Background. Recess is a great opportunity to interrupt sedentary behaviour and increase moderate-to-vigorous physical activity (MVPA) in schoolchildren. This quasi-experimental study aimed to compare the levels of physical activity (PA) during the school day of children in a school intervention programme vs. those in a control group, and to determine compliance with MVPA recommendations. Methods. A sample of 154 schoolchildren (6–12 years old) was obtained from several schools (70 with the intervention and 84 controls). This programme was structured with a duration of 90 min/session and performed three times/week. PA levels were recorded with triaxial accelerometers during the school day: during recess, during a PA session or physical education session (PE), and during lunchtime. No pre-intervention evaluation was performed. Results. The MVPA of the control group was higher than that of the intervention group during the first recess (p < 0.001). None of the groups complied with the recommendations for steps during the PA or PE sessions. During the PA session, sedentary time was lower and MVPA was higher, in the intervention group than in the control group. Fifty percent of the children from the intervention group complied with the MVPA recommendations, vs. 22.7% of those in the control group. Conclusions. The schoolchildren in the intervention group performed more MVPA than those in the control group. Future interventions could include other periods, such as recess and lunchtime, which are opportunities for improving the MVPA levels of schoolchildren.

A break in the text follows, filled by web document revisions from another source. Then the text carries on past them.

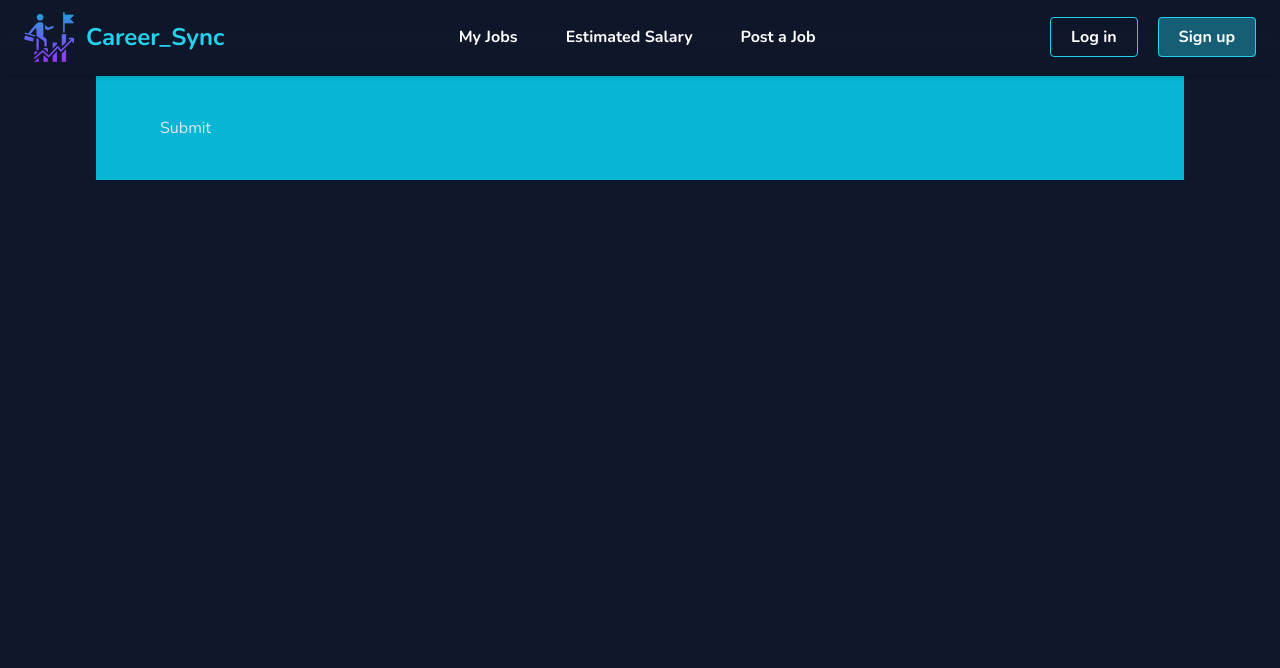
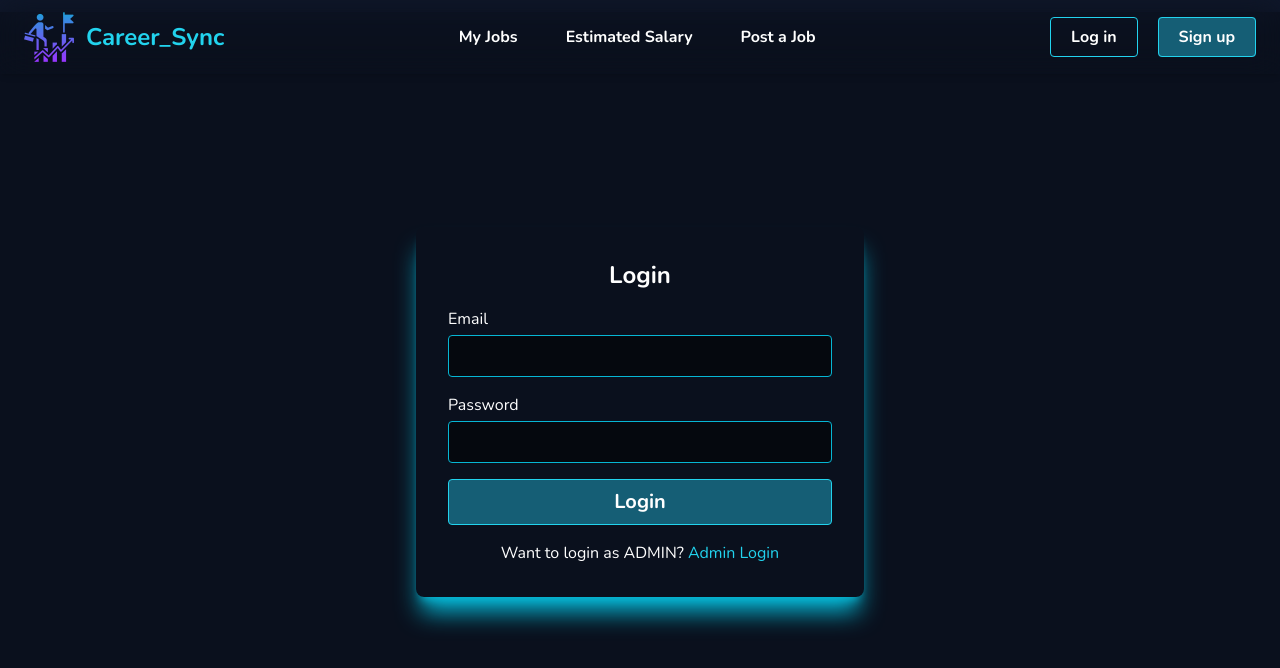
Before and after one commit to mihadcse/Career_Sync, a React (Vite) app: page /login in a window 1280 px wide. Shown: the top 668 px of the page. Built offline with nearby package versions, Linux system fonts and the light colour scheme.

Commit message:
Created form for Login page and also add this page in Router.jsx

```diff
--- a/src/Component/Banner.jsx
+++ b/src/Component/Banner.jsx
@@ -31,14 +31,14 @@ const Banner = ({ query, handleInputChange }) => {
                             <FiSearch className='absolute mt-2.5 ml-2 text-gray-300' />
                         </div>
 
-                        <div className='flex md:rounded-md rounded shadow-lg ring-1 ring-cyan-400
+                        {/* <div className='flex md:rounded-md rounded shadow-lg ring-1 ring-cyan-400
                                         focus-within:ring-2 focus-within:ring-cyan-400
                                         md:w-1/3 w-full bg-white/30 backdrop-blur-lg'>
                             <input type="text" name='location' id='location' placeholder='Location?'
                                 className='block flex-1 border-none bg-transparent py-2 pl-8 text-white text-md font-semibold placeholder:text-gray-200
                                         focus:outline-none sm:text-sm sm:leading-6' />
                             <FiMapPin className='absolute mt-2.5 ml-2 text-gray-300' />
-                        </div>
+                        </div> */}
 
                         <button type='submit' className='py-2 px-5 border border-cyan-400 rounded bg-cyan-800
                          text-white font-bold hover:bg-cyan-400 hover:border-cyan-400 transition duration-300'>Search</button>
--- a/src/Pages/Login.jsx
+++ b/src/Pages/Login.jsx
@@ -1,9 +1,49 @@
-import React from 'react'
+import React, { useState } from 'react';
 
 const Login = () => {
+  const [email, setEmail] = useState('');
+  const [password, setPassword] = useState('');
+
+  const handleSubmit = (event) => {
+    event.preventDefault();
+    console.log('Logging in with:', { email, password });
+  };
+
   return (
-    <div>Login</div>
-  )
-}
+    <div className='flex items-center justify-center min-h-screen bg-black/30 px-4'>
+      <div className='bg-opacity-10 p-8 rounded-lg shadow-xl shadow-cyan-500 w-full max-w-md'>
+        <h2 className='text-center text-2xl font-bold mb-4 text-white'>Login</h2>
+        <form onSubmit={handleSubmit} className='space-y-4'>
+          <div>
+            <label className='block text-white mb-1'>Email</label>
+            <input
+              type='email'
+              value={email}
+              onChange={(e) => setEmail(e.target.value)}
+              className='w-full p-2 rounded bg-black/50 text-white border border-cyan-500 focus:outline-none focus:ring-2 focus:ring-cyan-500'
+              required
+            />
+          </div>
+          <div>
+            <label className='block text-white mb-1'>Password</label>
+            <input
+              type='password'
+              value={password}
+              onChange={(e) => setPassword(e.target.value)}
+              className='w-full p-2 rounded bg-black/50 text-white border border-cyan-500 focus:outline-none focus:ring-2 focus:ring-cyan-500'
+              required
+            />
+          </div>
+          <button
+            type='submit'
+            className='w-full bg-cyan-800 border border-cyan-400 text-white font-bold text-xl py-2 rounded hover:bg-cyan-400 transition duration-300'>
+            Login
+          </button>
+        </form>
+        <p className='text-center text-white mt-4'> Want to login as ADMIN? <span className='text-cyan-400 cursor-pointer'>Admin Login</span></p>
+      </div>
+    </div>
+  );
+};
 
-export default Login
+export default Login;
--- a/src/Router/Router.jsx
+++ b/src/Router/Router.jsx
@@ -2,6 +2,7 @@ import { createBrowserRouter } from "react-router-dom";
 import App from "../App";
 import Home from "../Pages/Home";
 import CreateJob from "../Pages/CreateJob";
+import Login from "../Pages/Login";
 
 
 const router = createBrowserRouter([
@@ -11,7 +12,7 @@ const router = createBrowserRouter([
         children: [
             { path: "/", element: <Home /> },
             { path: "/post-job", element: <CreateJob /> },
-            { path: "/login", element: <CreateJob /> },
+            { path: "/login", element: <Login /> },
 
         ]
     },
```
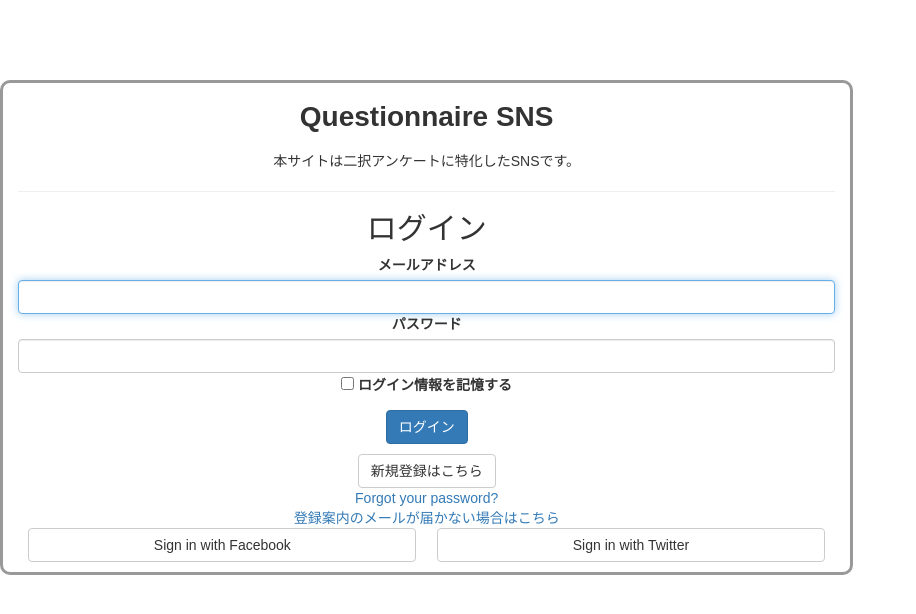
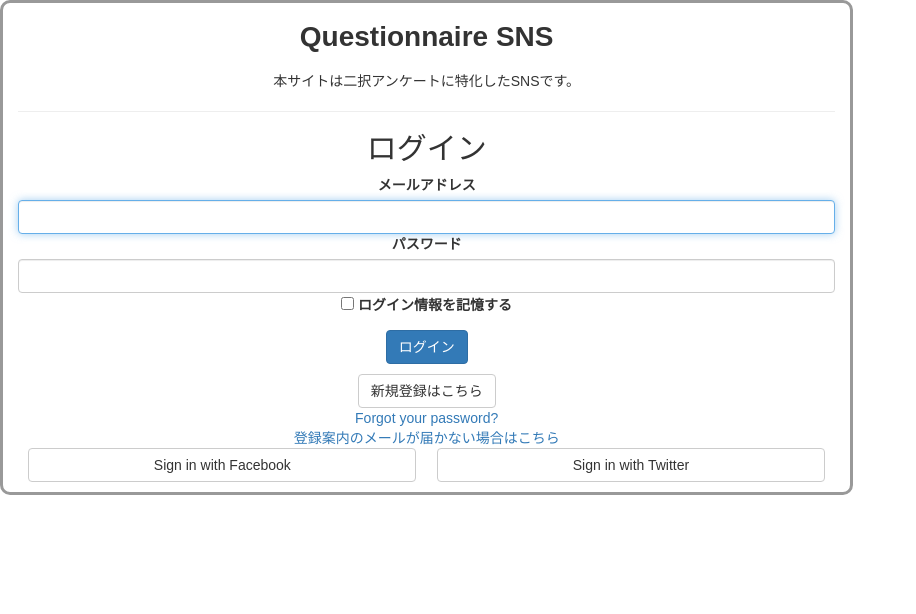
Before and after one commit to shun-kusano/questionnaire_sns, a Rails app: page /users/sign_in in a window 1280 px wide. Shown: the top 614 px of the page, without its empty margins (0-916 px from the left). Run offline with Rails 7, Linux system fonts and the light colour scheme; style sheets or scripts are compiled from the project's sources; parts of the project's set-up code (start-up, migrations or seed data) failed here and were passed over; some libraries are stand-ins or nearby versions.

Commit message:
“fix-devise-mailer-settings4”

```diff
--- a/app/assets/stylesheets/partials/users.scss
+++ b/app/assets/stylesheets/partials/users.scss
@@ -48,10 +48,7 @@
     margin-left: auto;
     margin-right: auto;
     margin-bottom: 20px;
-    z-index: 2;
-    position: absolute;
     background-color: #FFF;
-    top: 10%;
     border: solid 3px #999;
     border-radius: 10px;
     .actions {
```
Also changed, not shown: 3 other files.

|Number of pages||14|
|Journal||International Journal of Environmental Research and Public Health|
|State||Published - 2020|
- Physical activity
- Physical education